Decision 1: Prescribe Lithium 300 mg orally BID
Rationale for this decision
The American Psychiatric Association has certified the utilization of lithium prescriptions in treatment of bipolar I disorder among young adults. I have decided to use Lithium 300 mg orally BID because it is a mood stabilize and can treat depression and acute mania (Stahl, 2013). For the 26-year-old Korean woman, her mood is quite high leading to excitable and overactive behaviour. The drug would also help the patient in managing low and high moods as well as stabilize behavioural disorders especially self-harming or aggressive behaviours. Similarly, I decided to use lithium because it minimizes the frequency and intensity of mood swings. The medicine has the capacity to influence the amount of some chemical substances available in the brain (Gerhard et al., 2015). It influences the manner in which the nerve cells react to particular chemical substances.
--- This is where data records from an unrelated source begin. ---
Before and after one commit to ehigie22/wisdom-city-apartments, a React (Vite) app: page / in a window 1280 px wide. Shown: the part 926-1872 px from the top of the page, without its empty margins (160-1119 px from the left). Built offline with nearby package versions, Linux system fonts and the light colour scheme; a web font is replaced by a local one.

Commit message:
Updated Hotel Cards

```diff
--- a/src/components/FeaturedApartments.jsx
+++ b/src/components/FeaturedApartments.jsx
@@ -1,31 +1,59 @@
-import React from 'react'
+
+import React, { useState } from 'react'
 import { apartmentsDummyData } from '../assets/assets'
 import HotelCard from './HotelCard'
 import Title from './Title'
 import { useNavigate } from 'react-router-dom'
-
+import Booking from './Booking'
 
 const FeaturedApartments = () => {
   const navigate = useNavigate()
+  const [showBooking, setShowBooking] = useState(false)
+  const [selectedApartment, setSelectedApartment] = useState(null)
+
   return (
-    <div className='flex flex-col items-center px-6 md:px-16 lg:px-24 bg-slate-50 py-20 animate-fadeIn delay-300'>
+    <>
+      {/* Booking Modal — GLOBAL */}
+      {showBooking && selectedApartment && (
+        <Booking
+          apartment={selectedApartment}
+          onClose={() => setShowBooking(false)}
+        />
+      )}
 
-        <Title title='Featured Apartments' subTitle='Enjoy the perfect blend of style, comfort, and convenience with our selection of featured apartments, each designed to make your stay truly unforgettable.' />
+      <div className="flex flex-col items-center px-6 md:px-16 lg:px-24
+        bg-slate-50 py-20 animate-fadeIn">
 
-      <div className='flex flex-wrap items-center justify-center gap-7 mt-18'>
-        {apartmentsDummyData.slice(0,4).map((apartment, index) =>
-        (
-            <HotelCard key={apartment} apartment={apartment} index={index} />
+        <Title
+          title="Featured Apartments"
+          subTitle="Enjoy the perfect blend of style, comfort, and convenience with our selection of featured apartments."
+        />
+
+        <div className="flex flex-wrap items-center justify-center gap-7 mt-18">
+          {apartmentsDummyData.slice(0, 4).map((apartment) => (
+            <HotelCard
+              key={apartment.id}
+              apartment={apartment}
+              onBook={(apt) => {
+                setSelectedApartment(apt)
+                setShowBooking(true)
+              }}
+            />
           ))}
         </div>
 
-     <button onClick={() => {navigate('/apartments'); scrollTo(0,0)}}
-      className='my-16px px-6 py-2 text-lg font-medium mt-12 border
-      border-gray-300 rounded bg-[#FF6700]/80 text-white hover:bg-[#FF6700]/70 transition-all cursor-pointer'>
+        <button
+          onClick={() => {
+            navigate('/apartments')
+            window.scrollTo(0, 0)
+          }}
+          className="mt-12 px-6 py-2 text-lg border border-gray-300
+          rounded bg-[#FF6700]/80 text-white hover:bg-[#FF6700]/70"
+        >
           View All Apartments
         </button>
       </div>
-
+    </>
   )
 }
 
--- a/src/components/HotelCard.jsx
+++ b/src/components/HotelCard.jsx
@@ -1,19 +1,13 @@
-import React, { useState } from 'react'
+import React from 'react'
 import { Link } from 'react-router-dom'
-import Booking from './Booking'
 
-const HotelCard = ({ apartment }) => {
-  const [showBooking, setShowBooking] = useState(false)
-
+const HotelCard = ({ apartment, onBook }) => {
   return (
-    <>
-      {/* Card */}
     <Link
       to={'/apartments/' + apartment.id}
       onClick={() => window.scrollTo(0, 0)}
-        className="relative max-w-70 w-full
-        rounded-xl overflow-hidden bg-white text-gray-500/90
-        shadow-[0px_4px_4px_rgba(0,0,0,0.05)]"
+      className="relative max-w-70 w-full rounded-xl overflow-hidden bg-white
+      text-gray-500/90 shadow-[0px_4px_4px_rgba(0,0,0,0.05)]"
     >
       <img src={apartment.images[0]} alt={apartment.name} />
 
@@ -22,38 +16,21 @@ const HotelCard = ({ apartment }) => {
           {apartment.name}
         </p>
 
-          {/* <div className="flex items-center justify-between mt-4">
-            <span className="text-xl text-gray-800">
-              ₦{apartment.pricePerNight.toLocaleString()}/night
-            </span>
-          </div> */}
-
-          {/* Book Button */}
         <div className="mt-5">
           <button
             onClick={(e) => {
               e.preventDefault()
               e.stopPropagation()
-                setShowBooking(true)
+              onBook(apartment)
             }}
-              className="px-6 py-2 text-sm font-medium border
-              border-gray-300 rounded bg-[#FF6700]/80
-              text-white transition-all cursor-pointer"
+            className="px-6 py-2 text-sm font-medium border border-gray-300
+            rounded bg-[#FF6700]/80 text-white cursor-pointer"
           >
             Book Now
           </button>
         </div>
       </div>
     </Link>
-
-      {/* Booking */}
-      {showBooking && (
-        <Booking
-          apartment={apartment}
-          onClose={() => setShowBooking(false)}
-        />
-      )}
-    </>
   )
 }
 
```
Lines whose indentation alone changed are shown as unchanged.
By prescribing this drug, I was anticipating that it would be effective in stabilizing manic episodes in the Korean woman. Precisely, I expected the drug would assist in minimizing the intensity and frequency of mood swings (Goodwin et al., 2017). Therefore, I expected the Young Mania Rating Scale (YMRS) score to be less than 22. The patient will improve on abnormal behavioural issues. For instance, I expected the patient to register improvement in necessity for sleep and reduce hyperactivity. The patient would also reduce instances of dressing oddly and improve the speech (Gerhard et al., 2015). Finally, I also expected that she would minimize her behaviour of denying